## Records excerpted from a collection

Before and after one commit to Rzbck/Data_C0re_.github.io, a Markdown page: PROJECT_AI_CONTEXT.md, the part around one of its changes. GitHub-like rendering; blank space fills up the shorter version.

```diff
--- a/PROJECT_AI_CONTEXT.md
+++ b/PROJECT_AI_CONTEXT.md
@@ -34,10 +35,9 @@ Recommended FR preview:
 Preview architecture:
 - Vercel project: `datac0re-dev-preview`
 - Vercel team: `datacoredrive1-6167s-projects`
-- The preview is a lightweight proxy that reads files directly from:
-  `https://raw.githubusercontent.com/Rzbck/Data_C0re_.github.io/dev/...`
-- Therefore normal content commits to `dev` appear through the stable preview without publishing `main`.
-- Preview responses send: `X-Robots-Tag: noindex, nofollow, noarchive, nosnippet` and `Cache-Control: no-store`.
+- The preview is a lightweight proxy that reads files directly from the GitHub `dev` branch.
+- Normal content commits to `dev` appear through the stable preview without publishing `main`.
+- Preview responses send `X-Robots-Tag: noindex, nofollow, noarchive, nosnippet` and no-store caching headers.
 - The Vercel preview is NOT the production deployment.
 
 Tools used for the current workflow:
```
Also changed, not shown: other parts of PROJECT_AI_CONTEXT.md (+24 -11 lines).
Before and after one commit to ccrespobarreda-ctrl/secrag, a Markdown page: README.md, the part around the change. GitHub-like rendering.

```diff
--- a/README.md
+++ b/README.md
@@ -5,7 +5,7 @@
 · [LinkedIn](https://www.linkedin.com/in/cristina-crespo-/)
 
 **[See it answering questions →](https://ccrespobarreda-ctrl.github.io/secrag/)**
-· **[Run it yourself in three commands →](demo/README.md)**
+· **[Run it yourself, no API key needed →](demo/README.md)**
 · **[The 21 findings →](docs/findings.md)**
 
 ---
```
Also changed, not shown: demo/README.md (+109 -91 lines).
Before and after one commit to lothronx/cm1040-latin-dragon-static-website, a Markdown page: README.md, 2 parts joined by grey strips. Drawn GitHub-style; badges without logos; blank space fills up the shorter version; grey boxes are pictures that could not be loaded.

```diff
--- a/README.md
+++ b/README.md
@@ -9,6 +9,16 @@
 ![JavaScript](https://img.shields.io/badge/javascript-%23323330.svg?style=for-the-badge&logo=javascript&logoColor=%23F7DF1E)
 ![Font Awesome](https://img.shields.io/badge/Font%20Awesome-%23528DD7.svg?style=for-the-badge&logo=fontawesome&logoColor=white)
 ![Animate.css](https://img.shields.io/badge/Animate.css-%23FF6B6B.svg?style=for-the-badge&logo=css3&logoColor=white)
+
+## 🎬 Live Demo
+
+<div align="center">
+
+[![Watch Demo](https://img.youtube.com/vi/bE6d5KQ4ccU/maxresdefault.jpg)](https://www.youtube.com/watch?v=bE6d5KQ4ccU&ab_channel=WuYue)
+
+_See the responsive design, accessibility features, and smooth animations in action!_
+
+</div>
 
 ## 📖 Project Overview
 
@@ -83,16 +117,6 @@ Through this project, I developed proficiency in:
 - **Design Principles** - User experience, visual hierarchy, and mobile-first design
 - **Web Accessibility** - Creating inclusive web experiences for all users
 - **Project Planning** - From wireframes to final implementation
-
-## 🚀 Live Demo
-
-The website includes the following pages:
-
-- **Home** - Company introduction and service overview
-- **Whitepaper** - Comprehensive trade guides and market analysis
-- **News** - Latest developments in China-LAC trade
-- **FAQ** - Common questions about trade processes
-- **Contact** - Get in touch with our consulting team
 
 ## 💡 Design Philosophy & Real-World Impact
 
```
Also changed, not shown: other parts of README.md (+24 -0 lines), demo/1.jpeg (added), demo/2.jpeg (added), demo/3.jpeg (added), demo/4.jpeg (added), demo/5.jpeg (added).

## TO DO
What you need to do is retype all the entries exactly as written.

## RESULT FOR THIS EXERCISE
Before and after one commit to Rzbck/Data_C0re_.github.io, a Markdown page: PROJECT_AI_CONTEXT.md, the part around one of its changes. GitHub-like rendering; blank space fills up the shorter version.

```diff
--- a/PROJECT_AI_CONTEXT.md
+++ b/PROJECT_AI_CONTEXT.md
@@ -34,10 +35,9 @@ Recommended FR preview:
 Preview architecture:
 - Vercel project: `datac0re-dev-preview`
 - Vercel team: `datacoredrive1-6167s-projects`
-- The preview is a lightweight proxy that reads files directly from:
-  `https://raw.githubusercontent.com/Rzbck/Data_C0re_.github.io/dev/...`
-- Therefore normal content commits to `dev` appear through the stable preview without publishing `main`.
-- Preview responses send: `X-Robots-Tag: noindex, nofollow, noarchive, nosnippet` and `Cache-Control: no-store`.
+- The preview is a lightweight proxy that reads files directly from the GitHub `dev` branch.
+- Normal content commits to `dev` appear through the stable preview without publishing `main`.
+- Preview responses send `X-Robots-Tag: noindex, nofollow, noarchive, nosnippet` and no-store caching headers.
 - The Vercel preview is NOT the production deployment.
 
 Tools used for the current workflow:
```
Also changed, not shown: other parts of PROJECT_AI_CONTEXT.md (+24 -11 lines).
Before and after one commit to ccrespobarreda-ctrl/secrag, a Markdown page: README.md, the part around the change. GitHub-like rendering.

```diff
--- a/README.md
+++ b/README.md
@@ -5,7 +5,7 @@
 · [LinkedIn](https://www.linkedin.com/in/cristina-crespo-/)
 
 **[See it answering questions →](https://ccrespobarreda-ctrl.github.io/secrag/)**
-· **[Run it yourself in three commands →](demo/README.md)**
+· **[Run it yourself, no API key needed →](demo/README.md)**
 · **[The 21 findings →](docs/findings.md)**
 
 ---
```
Also changed, not shown: demo/README.md (+109 -91 lines).
Before and after one commit to lothronx/cm1040-latin-dragon-static-website, a Markdown page: README.md, 2 parts joined by grey strips. Drawn GitHub-style; badges without logos; blank space fills up the shorter version; grey boxes are pictures that could not be loaded.

```diff
--- a/README.md
+++ b/README.md
@@ -9,6 +9,16 @@
 ![JavaScript](https://img.shields.io/badge/javascript-%23323330.svg?style=for-the-badge&logo=javascript&logoColor=%23F7DF1E)
 ![Font Awesome](https://img.shields.io/badge/Font%20Awesome-%23528DD7.svg?style=for-the-badge&logo=fontawesome&logoColor=white)
 ![Animate.css](https://img.shields.io/badge/Animate.css-%23FF6B6B.svg?style=for-the-badge&logo=css3&logoColor=white)
+
+## 🎬 Live Demo
+
+<div align="center">
+
+[![Watch Demo](https://img.youtube.com/vi/bE6d5KQ4ccU/maxresdefault.jpg)](https://www.youtube.com/watch?v=bE6d5KQ4ccU&ab_channel=WuYue)
+
+_See the responsive design, accessibility features, and smooth animations in action!_
+
+</div>
 
 ## 📖 Project Overview
 
@@ -83,16 +117,6 @@ Through this project, I developed proficiency in:
 - **Design Principles** - User experience, visual hierarchy, and mobile-first design
 - **Web Accessibility** - Creating inclusive web experiences for all users
 - **Project Planning** - From wireframes to final implementation
-
-## 🚀 Live Demo
-
-The website includes the following pages:
-
-- **Home** - Company introduction and service overview
-- **Whitepaper** - Comprehensive trade guides and market analysis
-- **News** - Latest developments in China-LAC trade
-- **FAQ** - Common questions about trade processes
-- **Contact** - Get in touch with our consulting team
 
 ## 💡 Design Philosophy & Real-World Impact
 
```
Also changed, not shown: other parts of README.md (+24 -0 lines), demo/1.jpeg (added), demo/2.jpeg (added), demo/3.jpeg (added), demo/4.jpeg (added), demo/5.jpeg (added).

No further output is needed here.